The other night I had dinner with a
group of travel agents.
I was curious how the economic,
technological and generational shifts were affecting their industry, so I asked
what the future of their profession looked like.
And without skipping a beat, this one
woman launched into a story that blew my mind. About a week ago, she was
talking to the cashier at a local bakery. When the guy asked what she did for a
living, Cindy said she was a travel agent.
The cashier replied, “I thought you all
Proof once again, there’s nothing more frightening than the
prospect of irrelevancy.
The only problem is, no one needs us. We’re a dying breed. Everything
people used to need from us – information, answers, ideas and advice – is
available to them right now, for free, in perfect form, forever.

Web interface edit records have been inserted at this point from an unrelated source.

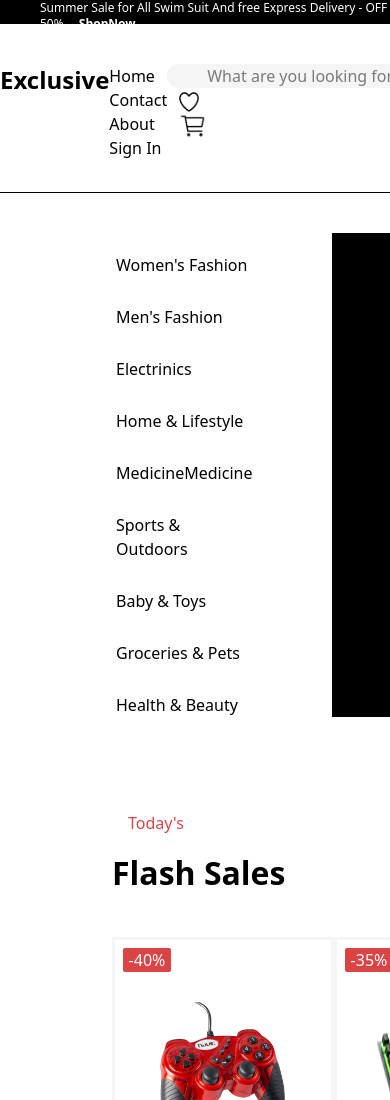
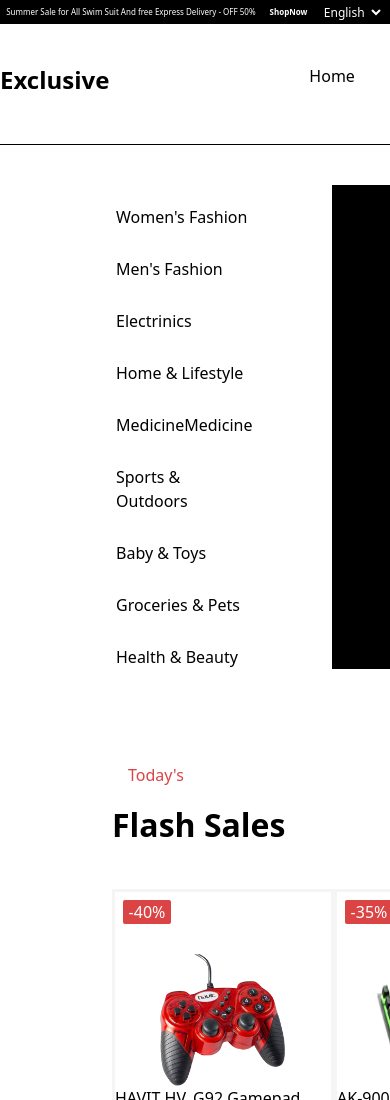
Before and after one commit to khizarjadoon68/Exclusive-App-2, a website: page index.html in a window 390 px wide. Shown: the top 1100 px of the page. Drawn offline with nearby package versions, Linux system fonts and the light colour scheme.

Commit message:
Upper navbar responsive

```diff
--- a/index.html
+++ b/index.html
@@ -13,9 +13,9 @@
 <body>
     <div class="Whole container">
 
-         <!-- container  -->
-        <div class="hidden sm:flex container top-nabar overflow-hidden items-center w-full h-6 justify-around bg-black">
-            <p class="text-white text-xs ml-10  ">Summer Sale for All Swim Suit And free Express Delivery -
+        <!-- container  -->
+        <div class="flex sm:flex container top-nabar overflow-hidden items-center w-full h-6 justify-around bg-black">
+            <p class="text-[8px] text-white sm:text-xs sm:ml-10  ">Summer Sale for All Swim Suit And free Express Delivery -
                 OFF 50%
                 <a class="font-bold ml-3" href="#">ShopNow</a>
             </p>
@@ -26,13 +26,14 @@
             </select>
         </div>
 
-        <div class="flex sm:flex sm:justify-around mt-10">
+
+        <div class="flex justify-around mt-10">
             <div class="flex">
                 <h1 class=" font-bold text-2xl">Exclusive</h1>
             </div>
 
-            <div class="nav-links ml-50">
-                <ul class=" sm:flex gap-10 md:gap lg:gap-10">
+            <div class=" ml-50">
+                <ul class=" flex gap-10">
                     <li class=""><a class="mt-5" href="#">Home</a></li>
                     <li class=""><a class="mt-5" href="#">Contact</a></li>
                     <li class=""><a class="mt-5" href="#">About</a></li>
@@ -41,10 +42,9 @@
                 </ul>
 
             </div>
-            <div class=""><ion-icon onclick="ontoggleMenu(this)" class="text-3xl cursor-pointer font-bold sm:hidden"
-                name="menu"></ion-icon></div>
 
-            <div class="hidden lg:mt-2 sm:hidden lg:ml-20 md:flex">
+
+            <div class="mt-2 ml-20 flex">
                 <div class="flex bg-[rgba(245,245,245,1)] rounded-xl w-70 justify-center">
                     <input class="w-50 " type="search" placeholder="What are you looking for">
                     <span class="mt-1 material-symbols-outlined m-0 p-0">
@@ -760,14 +760,7 @@
     </div>
 
 
-    <script>
 
-const navLink = document.querySelector('nav-links')
-        function ontoggleMenu(e) {
-            e.name = e.name === 'menu' ? 'close' : 'menu'
-            navLink.classList.toggle('top[9%]')
-        }
-    </script>
 </body>
 
 </html>
```
Also changed, not shown: output.css.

It didn’t used to be that way. There was a time when we were
vessels of knowledge. Pillars of wisdom. Narrators of the story of life. And paragons
of experience that those who were hungry could climb mountains to pursue, even
if only to touch the hem of our garment.
But now people just google stuff. Nobody needs to wonder,
think, reflect, ask, create, mediate, listen or read. Just download, verify and repeat. Download,
verify and repeat. And if we don’t do something to reverse this trend, our
species is not going to make it. If the pendulum doesn’t start to swing the
other way, we are not going to last.
Human beings are social creatures. We need to need each
other. Our craving for belonging, connectedness and togetherness is no less
essential that food, water or shelter.
But if we insist on ignoring, avoiding and circumventing
each other – if we continue to solely depend on the pixels of digital
surrogates instead of the perspective of actual people – we will continue to become
less human by the hour.
Eventually, we’ll serve no purpose other than fleshy
holsters for electronic devices.
We don’t need more access to information.
We need more access to each other.